Burke has served on many boards and committees, including the Oregon Association of Hospitals and Health Systems board, OAHHS Small and Rural Hospital Committee, OAHHS Governance Committee and the Political Action Committee and the Critical Access Hospital Leadership Committee of the National Rural Health Association.
“His experience, expertise and passion for providing healthcare services to rural communities have made him a sought-after speaker and panel member on rural healthcare issues,” Eldridge said.
Burke said he will likely retire sometime between March and July of next year, staying on as CEO until the GSHCS board has been able to find a strong candidate and make the transition to new leadership.
He has overseen many transitions for Good Shepherd in the past, from adding new services and purchasing clinics to building multi-million dollar expansions of the medical campus on 11th Street.
The health care industry itself has also changed. Burke said the past three decades have seen major medical advancements and new technology introduced to the field. Providers coordinate care through electronically-shared records. Hospitals have identified best practices to keep patients healthy and are more regulated.
“Hospitals are safer,” Burke said.
There have been challenges too. Increased reporting requirements have added demands on providers’ time, as have more strenuous training requirements. Burke said the way hospitals are financed has undergone “dramatic” changes.
“In rural America, we’re losing a rural hospital every month,” he said.
While rural hospitals struggle to stay staffed and stay afloat financially, they have to balance the rising costs of health care for patients. Burke said the country needs to look at the “inputs” into health care that cause those cost increases.

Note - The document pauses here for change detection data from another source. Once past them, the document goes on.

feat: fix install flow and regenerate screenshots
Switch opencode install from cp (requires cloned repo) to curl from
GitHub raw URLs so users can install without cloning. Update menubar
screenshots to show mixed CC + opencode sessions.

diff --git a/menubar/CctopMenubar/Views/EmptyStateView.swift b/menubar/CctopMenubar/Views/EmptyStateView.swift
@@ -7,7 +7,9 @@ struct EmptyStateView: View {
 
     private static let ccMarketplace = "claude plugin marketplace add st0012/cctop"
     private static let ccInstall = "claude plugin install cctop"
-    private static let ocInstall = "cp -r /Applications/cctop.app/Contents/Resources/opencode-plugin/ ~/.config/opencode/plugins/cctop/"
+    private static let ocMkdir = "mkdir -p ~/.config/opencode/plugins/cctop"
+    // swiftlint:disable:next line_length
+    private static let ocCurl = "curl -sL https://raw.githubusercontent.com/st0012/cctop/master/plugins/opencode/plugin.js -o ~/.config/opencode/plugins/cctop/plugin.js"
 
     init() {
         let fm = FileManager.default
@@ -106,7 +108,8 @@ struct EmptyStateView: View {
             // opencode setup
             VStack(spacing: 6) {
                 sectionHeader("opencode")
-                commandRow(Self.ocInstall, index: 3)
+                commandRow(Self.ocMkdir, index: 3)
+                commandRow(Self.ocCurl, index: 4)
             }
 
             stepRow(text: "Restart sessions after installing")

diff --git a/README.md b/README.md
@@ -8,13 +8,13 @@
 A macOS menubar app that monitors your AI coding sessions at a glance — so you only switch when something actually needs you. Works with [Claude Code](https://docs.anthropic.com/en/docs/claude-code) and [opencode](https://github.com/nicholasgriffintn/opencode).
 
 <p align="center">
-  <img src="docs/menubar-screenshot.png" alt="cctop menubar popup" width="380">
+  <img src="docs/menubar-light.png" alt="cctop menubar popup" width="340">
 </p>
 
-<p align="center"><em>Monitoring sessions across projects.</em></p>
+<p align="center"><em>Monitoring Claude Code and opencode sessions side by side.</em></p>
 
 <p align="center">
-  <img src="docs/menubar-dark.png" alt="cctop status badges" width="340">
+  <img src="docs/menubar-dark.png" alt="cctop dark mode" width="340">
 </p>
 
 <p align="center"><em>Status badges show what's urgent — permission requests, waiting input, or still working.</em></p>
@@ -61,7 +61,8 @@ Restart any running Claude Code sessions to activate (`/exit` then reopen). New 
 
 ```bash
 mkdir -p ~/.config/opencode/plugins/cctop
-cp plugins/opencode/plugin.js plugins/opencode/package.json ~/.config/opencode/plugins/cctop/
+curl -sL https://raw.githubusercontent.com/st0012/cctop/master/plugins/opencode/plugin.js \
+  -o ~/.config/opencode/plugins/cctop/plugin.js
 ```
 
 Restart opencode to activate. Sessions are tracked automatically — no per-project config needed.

Those inputs include rising prescription drug prices, increased personnel costs driven by physician and nursing shortages, and increased regulations.
“Every time a new regulation comes out — well intended — there is rarely an accurate calculation of how much it will cost to implement it,” Burke said.
During his time at Good Shepherd, Burke has testified on those issues before the Oregon Legislature and Congressional committees. He said he doesn’t see the United States going to a socialized, single-payer health care system — something he’s “not a fan of” — but the country does need to continue to create solutions for increasing the affordability and availability of health care.
While rural hospitals struggle to retain staff, Burke said Good Shepherd has been more successful in recruiting and retaining providers in recent years.
“Obviously that’s a benefit to the community, that we’re getting the number of physicians we need,” he said. “For many years we didn’t have nearly enough, and now it’s getting better. We grow our own, and that’s helped.”
It also helps that Good Shepherd has been named one of The Oregonian’s top workplaces in Oregon multiple times. Burke said there are many reasons Good Shepherd is a great place to work, but its people definitely top the list.
Burke said he hadn’t necessarily intended to spend so much of his career in Hermiston, but the community became home and he has “deeply loved” the work.
“The job is challenging, but I have enjoyed it immensely,” he said.
Burke got his start in the health care industry in the 1960s, when his father, a hospital administrator, hired him as a janitor. Burke encouraged young people to consider a job in health care, calling it a fulfilling experience.
“It’s a career that’s not going away,” he said. “Even though we don’t know what changes the future holds for the industry, people will still need care.”